Sam’s story explores concepts of sickness, health, recovery, transitions, acceptance and new ways of operating in the household after his mother returns home from service with physical injuries and a mental health issue. The book is for families who have experienced a parent with service-related health and/or mental health condition.
The story centres on these lovable characters as they adapt and learn to understand and cope with the changes that occur in their lives.
‘Legacy, since 1923, has recognised the incredible sacrifice of veterans’ families left behind who bear the brunt of the impacts of Defence service. Through the loss or injury of their loved ones, the families are left to carry on with life under severe emotional and often financial strain. Their stories, their sacrifices are a much quieter story not often told and for so long with no or limited resources to help. Legacy works hard to provide social, emotional and financial support to families of these veterans’ families in order to build resilience in the family unit.
This book called ‘In sickness and in health: Sam’s story’ helps parents have conversations with young children about the changes happening in their family due to a parent who has an injury or mental health condition due to military service. The book explains injuries to children, exploring the way some injuries get better and some only partially heal.

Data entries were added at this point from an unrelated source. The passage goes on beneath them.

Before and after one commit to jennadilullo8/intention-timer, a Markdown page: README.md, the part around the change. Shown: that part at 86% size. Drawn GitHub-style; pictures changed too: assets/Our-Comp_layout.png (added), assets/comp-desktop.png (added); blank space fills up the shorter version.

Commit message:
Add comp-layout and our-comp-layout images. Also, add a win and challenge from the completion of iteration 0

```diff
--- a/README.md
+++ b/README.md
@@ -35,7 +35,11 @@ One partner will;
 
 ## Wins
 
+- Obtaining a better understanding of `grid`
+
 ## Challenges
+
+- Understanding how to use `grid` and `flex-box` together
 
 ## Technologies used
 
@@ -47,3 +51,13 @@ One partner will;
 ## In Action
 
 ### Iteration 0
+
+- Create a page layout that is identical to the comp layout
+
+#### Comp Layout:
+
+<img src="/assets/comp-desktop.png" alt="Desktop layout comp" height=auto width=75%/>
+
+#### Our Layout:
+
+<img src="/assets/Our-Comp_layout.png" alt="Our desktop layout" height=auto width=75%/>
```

It also looks at the changes in the parent and what they can still do with the child and what is different.
This theme underpins the work of Legacy and I commend the author Marg Rogers on supporting parents and children to appreciate what is happening at home and how to have those conversations and help support the veterans’ family and build their resilience’.

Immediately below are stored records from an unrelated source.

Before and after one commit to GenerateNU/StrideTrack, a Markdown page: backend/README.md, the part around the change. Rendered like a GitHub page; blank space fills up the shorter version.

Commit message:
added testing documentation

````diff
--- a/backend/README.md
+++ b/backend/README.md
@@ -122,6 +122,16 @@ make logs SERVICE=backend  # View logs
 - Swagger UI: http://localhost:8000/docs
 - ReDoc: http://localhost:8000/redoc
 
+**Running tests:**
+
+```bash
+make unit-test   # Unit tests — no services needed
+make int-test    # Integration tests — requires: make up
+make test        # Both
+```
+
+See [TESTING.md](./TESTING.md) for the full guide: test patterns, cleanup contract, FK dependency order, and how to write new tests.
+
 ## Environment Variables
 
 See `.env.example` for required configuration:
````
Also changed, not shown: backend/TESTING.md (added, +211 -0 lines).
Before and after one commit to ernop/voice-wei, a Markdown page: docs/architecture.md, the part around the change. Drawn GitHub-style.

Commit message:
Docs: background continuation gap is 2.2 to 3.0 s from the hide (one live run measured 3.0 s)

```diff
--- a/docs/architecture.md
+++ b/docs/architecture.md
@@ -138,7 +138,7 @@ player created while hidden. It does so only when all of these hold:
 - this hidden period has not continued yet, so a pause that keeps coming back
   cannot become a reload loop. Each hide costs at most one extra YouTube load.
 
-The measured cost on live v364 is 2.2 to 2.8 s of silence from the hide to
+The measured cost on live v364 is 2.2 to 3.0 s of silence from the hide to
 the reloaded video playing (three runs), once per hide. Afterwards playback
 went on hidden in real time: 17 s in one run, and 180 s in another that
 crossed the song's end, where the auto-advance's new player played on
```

Oh, by the way, my Mum has PTSD: Nathan’s Story
‘Nathan’s story’ looks at the changes that occur in his home when his mother returns home from military deployment with PTSD. The book is for families who have experienced a parent with a service-related mental health condition. The book examines stigma and the challenges of how to explain the health condition to others. Nathan learns about the team effort that is required to support her mother at this challenging time for the family.

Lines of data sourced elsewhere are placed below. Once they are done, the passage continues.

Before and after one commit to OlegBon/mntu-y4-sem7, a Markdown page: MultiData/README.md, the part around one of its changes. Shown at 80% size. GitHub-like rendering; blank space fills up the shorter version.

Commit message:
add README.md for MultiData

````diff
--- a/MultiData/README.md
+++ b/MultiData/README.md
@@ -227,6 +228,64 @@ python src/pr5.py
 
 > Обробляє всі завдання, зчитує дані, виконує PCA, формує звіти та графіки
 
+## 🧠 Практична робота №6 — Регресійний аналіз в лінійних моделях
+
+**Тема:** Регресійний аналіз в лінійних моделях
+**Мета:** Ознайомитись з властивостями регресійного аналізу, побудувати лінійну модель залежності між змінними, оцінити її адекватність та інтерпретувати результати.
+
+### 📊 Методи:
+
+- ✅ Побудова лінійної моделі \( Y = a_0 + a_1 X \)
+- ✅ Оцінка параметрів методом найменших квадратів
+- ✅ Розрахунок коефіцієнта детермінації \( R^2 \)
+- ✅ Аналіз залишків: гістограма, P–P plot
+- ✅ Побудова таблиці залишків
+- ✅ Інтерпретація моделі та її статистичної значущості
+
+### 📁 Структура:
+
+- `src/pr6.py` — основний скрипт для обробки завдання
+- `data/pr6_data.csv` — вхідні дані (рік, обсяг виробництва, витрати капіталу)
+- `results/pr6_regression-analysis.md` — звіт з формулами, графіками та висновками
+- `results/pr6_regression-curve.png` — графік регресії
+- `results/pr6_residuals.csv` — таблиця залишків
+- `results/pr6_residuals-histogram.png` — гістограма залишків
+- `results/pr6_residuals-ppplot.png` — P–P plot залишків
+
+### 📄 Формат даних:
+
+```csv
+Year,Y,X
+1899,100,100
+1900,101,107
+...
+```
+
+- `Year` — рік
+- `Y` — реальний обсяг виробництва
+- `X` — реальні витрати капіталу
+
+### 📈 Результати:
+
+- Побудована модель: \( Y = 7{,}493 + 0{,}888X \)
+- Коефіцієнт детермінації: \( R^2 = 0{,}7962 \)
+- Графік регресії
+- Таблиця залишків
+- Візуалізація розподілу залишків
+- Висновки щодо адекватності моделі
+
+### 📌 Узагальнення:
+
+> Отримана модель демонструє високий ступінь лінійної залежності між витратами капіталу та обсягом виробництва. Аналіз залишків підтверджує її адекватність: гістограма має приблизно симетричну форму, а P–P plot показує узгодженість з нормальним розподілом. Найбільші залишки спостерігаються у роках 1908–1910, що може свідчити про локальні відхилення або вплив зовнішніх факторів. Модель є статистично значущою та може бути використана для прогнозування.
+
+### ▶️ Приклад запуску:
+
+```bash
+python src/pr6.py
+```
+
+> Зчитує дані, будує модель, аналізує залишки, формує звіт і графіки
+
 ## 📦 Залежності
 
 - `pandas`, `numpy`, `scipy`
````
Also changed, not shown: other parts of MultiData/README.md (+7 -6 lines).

‘The early years of children’s lives are critical for their social and emotional development and wellbeing. This is also the time when children are also most vulnerable to any negative experiences. Families are often the primary influence on children’s learning, development and wellbeing and have a unique understanding of their child’s strengths, abilities, and challenges. Having a parent with PTSD can be emotionally stressful for children. Some families have additional service-related pressures or may experience significant adversity, hardship, trauma or loss that can also impact on a child’s long term mental health and wellbeing.
Knowing how to talk about these experiences and share ideas and resources is important in helping families and children manage these stressors early and build social and emotional resilience.
‘Oh, by the way, my Mum has PTSD: Nathan’s story’ offers families and caregivers the opportunity to share experiences and ideas with young children. It provides support and guidance when discussing and normalising their feelings, whilst providing reassurance to both parents and children that they are not alone.
This book describes the changes that may occur for parents with PTSD and how children may perceive or react to those changes. It is a valuable resource for families and family workers to support children to share their experiences and make sense of their feelings and experiences. The book is part of a series of resources to support the mental health and wellbeing of children of veterans. Caregivers might consider each resource as a whole or focus on a specific area.
An informed understanding can guide caregivers on what children need to thrive and the systems and resources that can help to support this. I commend the author for highlighting these issues and supporting children and families through these challenging situations’.